      • how to change a drum head
      • how to tune a drum
      • how to set up your drum kit
      • how to hold your sticks
      • choosing a drum location
      What I like about this section is that it really holds your hands through the process of getting your drummer going.  I SO wish we would have had something like this prior to starting drum lessons! Even though my brother had tortured me taken drum lessons while I was in middle and high school, I had no idea about half of these topics.  And even after we started lessons, it isn't like the teacher came to our house and showed us how to interact and care for the drums.

      After this CoreDrums section, the lessons begin.  Lessons are broken down into 3 levels, and each level has 6 units.  In each of the units are 5 video-based lessons (and often one rhythm quiz) which follow this predictable sequence:

      This works out to be approximately 90 lessons.  Mike Marble, the instructor, himself is great.  I really like how natural and personably he talks through the video.  He makes jokes, laughs and is engaging.  I also really like how the lessons are shot:

      This way, you can imitate his movements and see everything clearly -- including the foot pedal -- as well as see his face.

      Video lessons vary in length from just a few minutes to about 10 minutes long.  This is definitely long enough to watch through once, then watch-and-pause to practice.  At least that would be my preferred method -- Ben prefers to just do the watch-and-pause-to-practice all at once., these days.

      I should mention the quizzes:  although this is a drum program, the quiz rhythms are played on a piano.  Not a big deal, but just something to be aware of.  You'll listen to a rhythm played twice and select it from two choices:

      How this worked for us:  Since Ben has been taking lessons for several years, it was a little hard to figure out where his skill set fit with the lessons.  However, Ben's most reason sets of lessons (since his teacher returned from the mission field for a sabbatical) has been more focused on advanced rhythm and bridges.  Ben, then, was really interested in more of the improvisation portions of the lessons.   We had a good time watching through the videos and I really appreciate Mike's style of teaching.  As gifted as Mike is, however, at teaching via a video, I would really encourage potential students to watch through videos and practice through some of the basic information (such as one of the DrumsWithWille Free Lessons) to assess whether this is a good learning modality for your son/daughter.  As it turns out, having a prescribed lesson and face-to-face lesson with an instructor works a little better for Ben and making progress.

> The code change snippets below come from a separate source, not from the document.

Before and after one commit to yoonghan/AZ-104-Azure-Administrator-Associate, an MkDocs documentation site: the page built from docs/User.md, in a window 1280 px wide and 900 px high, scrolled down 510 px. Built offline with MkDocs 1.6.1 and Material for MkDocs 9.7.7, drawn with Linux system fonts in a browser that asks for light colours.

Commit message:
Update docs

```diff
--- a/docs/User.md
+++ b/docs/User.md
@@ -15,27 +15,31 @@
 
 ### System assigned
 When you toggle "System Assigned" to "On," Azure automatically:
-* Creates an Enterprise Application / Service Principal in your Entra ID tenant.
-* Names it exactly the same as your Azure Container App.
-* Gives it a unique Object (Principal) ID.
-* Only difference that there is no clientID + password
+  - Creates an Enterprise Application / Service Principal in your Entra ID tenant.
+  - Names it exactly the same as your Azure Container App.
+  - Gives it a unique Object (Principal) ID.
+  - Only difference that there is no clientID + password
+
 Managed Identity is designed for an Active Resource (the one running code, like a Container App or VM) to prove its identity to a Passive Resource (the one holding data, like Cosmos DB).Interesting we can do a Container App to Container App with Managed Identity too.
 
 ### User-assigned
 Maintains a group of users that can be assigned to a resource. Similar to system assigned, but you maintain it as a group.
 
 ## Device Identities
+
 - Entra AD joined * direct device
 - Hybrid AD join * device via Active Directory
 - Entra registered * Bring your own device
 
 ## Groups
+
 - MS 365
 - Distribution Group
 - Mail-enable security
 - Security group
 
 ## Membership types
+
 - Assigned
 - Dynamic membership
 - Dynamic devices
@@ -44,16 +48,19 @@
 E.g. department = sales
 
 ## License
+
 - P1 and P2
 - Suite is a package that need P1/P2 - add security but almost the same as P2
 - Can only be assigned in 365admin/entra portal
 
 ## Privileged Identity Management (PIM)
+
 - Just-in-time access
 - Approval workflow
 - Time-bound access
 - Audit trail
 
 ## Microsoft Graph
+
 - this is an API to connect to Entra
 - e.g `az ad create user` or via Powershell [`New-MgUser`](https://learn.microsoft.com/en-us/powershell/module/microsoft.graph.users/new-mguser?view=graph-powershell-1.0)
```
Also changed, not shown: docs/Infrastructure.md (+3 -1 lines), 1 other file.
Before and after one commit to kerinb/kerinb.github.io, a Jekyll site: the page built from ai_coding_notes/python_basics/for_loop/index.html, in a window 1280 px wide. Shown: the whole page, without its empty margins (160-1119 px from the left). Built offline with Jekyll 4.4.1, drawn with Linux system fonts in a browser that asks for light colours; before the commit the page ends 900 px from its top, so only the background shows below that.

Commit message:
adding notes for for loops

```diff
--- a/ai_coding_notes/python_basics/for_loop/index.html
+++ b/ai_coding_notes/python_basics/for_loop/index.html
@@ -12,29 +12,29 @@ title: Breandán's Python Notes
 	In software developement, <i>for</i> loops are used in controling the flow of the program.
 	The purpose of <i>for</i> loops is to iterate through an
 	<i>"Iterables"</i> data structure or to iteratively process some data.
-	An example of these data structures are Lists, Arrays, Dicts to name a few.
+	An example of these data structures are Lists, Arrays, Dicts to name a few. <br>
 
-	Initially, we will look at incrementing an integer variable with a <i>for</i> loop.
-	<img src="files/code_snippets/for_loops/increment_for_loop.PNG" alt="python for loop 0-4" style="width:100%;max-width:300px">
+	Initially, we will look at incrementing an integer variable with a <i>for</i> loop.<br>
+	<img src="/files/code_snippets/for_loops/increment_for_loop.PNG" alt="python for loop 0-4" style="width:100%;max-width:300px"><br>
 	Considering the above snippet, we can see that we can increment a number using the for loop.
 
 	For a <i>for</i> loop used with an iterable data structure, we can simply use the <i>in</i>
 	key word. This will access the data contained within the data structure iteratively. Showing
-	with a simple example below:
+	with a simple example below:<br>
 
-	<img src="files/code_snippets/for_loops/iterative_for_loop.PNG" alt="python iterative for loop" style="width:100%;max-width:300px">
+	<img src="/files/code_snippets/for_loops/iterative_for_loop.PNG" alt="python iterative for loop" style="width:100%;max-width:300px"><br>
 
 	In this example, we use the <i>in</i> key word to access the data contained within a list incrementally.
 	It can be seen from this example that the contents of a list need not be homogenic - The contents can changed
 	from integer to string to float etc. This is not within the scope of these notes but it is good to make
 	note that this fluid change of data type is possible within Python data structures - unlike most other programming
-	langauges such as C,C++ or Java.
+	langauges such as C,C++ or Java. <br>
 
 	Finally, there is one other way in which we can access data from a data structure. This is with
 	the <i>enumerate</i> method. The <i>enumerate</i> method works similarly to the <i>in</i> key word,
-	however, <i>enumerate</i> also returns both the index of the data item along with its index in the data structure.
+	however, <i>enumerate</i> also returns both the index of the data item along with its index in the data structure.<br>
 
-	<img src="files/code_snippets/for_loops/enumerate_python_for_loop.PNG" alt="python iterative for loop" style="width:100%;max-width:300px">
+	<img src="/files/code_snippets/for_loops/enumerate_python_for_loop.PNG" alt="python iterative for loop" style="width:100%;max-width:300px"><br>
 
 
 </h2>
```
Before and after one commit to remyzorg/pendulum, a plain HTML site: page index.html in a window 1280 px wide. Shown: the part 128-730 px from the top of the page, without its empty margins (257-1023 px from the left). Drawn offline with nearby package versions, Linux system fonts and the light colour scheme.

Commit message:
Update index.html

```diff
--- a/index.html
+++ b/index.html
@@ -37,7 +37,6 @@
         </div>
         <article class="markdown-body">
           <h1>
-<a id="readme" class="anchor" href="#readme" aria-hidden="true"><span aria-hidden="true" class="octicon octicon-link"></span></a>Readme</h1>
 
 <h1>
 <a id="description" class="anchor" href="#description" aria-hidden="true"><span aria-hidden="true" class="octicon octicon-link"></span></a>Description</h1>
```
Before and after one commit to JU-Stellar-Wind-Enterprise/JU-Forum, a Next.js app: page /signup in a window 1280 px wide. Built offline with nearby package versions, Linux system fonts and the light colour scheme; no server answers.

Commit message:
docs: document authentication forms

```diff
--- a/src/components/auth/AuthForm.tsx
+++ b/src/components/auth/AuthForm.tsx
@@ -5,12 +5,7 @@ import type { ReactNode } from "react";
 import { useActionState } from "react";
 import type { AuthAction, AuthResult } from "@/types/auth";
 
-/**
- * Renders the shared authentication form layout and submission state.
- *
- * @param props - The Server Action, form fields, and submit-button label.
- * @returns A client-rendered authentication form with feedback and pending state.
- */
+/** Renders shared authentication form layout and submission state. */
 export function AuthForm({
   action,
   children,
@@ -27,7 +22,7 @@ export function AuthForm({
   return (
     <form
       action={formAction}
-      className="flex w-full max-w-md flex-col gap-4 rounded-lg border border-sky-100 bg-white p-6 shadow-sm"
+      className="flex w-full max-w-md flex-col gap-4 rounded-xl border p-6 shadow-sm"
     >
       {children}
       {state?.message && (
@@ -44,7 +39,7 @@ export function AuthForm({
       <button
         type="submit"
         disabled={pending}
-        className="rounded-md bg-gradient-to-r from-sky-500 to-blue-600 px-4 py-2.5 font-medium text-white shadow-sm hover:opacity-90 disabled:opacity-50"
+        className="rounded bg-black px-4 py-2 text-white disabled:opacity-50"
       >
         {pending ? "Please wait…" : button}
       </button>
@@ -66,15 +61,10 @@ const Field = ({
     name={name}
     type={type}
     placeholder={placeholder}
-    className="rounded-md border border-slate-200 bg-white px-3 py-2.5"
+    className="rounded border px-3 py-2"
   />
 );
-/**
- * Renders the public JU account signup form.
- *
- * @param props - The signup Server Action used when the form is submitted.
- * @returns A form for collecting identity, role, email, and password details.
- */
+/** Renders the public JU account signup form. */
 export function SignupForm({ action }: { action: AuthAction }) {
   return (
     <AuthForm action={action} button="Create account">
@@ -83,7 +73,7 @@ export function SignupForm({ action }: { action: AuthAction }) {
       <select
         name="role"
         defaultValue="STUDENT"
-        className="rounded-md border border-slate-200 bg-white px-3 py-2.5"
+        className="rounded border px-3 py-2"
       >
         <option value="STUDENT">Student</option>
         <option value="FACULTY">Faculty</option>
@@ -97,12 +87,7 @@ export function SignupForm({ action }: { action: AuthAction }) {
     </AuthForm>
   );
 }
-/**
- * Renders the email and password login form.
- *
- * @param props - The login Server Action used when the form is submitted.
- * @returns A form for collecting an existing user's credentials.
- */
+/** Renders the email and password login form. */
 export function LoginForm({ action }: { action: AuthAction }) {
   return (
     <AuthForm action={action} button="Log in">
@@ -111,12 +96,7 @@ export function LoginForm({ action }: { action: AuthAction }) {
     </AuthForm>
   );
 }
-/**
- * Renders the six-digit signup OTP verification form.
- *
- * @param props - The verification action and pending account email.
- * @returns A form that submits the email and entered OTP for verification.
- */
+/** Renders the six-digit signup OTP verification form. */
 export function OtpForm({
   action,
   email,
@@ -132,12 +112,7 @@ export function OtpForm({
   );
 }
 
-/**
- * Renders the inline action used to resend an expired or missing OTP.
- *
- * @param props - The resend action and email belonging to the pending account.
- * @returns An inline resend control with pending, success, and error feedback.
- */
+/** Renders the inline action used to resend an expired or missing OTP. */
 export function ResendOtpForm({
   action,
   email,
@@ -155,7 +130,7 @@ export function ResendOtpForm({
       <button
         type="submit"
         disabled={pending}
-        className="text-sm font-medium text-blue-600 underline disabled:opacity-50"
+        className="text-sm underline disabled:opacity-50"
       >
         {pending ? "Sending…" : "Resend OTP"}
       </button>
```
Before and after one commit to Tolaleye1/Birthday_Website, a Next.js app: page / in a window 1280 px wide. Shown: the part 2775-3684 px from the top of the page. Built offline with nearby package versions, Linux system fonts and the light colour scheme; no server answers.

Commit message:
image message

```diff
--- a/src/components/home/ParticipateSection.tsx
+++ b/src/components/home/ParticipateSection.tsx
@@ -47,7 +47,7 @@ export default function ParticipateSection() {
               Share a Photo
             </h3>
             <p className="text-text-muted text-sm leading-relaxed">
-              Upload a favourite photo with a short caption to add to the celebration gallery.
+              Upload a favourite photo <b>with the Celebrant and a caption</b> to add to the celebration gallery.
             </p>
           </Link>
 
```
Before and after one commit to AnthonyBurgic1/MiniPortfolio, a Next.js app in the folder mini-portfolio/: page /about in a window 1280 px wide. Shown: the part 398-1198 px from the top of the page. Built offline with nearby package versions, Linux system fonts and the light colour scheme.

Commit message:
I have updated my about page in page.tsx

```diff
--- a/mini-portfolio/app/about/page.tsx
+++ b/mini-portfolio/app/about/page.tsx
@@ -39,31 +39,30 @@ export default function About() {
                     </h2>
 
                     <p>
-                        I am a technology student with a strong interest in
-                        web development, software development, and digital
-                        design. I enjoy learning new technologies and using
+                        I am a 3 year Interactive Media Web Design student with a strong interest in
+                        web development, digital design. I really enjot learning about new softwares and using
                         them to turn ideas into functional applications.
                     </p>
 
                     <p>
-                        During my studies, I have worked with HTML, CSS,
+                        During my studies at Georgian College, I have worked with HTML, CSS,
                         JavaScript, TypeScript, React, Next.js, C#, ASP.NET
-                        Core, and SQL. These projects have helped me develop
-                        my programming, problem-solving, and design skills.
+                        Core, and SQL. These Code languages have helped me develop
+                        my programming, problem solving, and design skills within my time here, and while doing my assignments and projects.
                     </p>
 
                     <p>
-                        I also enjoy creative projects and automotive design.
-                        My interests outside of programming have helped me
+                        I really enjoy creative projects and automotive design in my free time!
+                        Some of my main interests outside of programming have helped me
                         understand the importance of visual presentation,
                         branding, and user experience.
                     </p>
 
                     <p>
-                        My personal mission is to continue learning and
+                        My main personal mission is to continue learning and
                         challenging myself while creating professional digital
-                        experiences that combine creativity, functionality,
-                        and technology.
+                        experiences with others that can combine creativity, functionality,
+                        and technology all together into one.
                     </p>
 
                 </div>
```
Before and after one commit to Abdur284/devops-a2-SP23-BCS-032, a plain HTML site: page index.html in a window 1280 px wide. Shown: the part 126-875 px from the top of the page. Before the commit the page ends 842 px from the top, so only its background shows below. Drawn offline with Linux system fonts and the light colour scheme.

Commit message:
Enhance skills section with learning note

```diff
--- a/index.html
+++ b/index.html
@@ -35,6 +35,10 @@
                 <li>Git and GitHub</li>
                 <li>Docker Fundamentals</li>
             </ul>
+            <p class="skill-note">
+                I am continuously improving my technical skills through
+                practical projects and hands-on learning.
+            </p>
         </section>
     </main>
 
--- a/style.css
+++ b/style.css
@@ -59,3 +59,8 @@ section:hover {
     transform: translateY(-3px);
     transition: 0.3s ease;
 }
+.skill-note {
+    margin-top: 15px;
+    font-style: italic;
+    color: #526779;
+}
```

      I forgot to mention that the website itself is set up so that you can add a number of students to your account (each with his/her own password) and watch their progress through the program.

      Final Thoughts:  DrumsWithWillie is a great product for students to use to begin their music education with a drum set.  Mike is a personable teacher -- one you won't mind sitting and watching and one who will likely make you (at least) smile.  He is also a talented musician -- I'll admit that I sometimes fast forwarded to the end of a lesson to hear Mike play the rhythms and riffs at normal speed.  All I can say is:  WOW!

      Several crew members also reviewed the piano programs.  You can read about their experiences at the link below.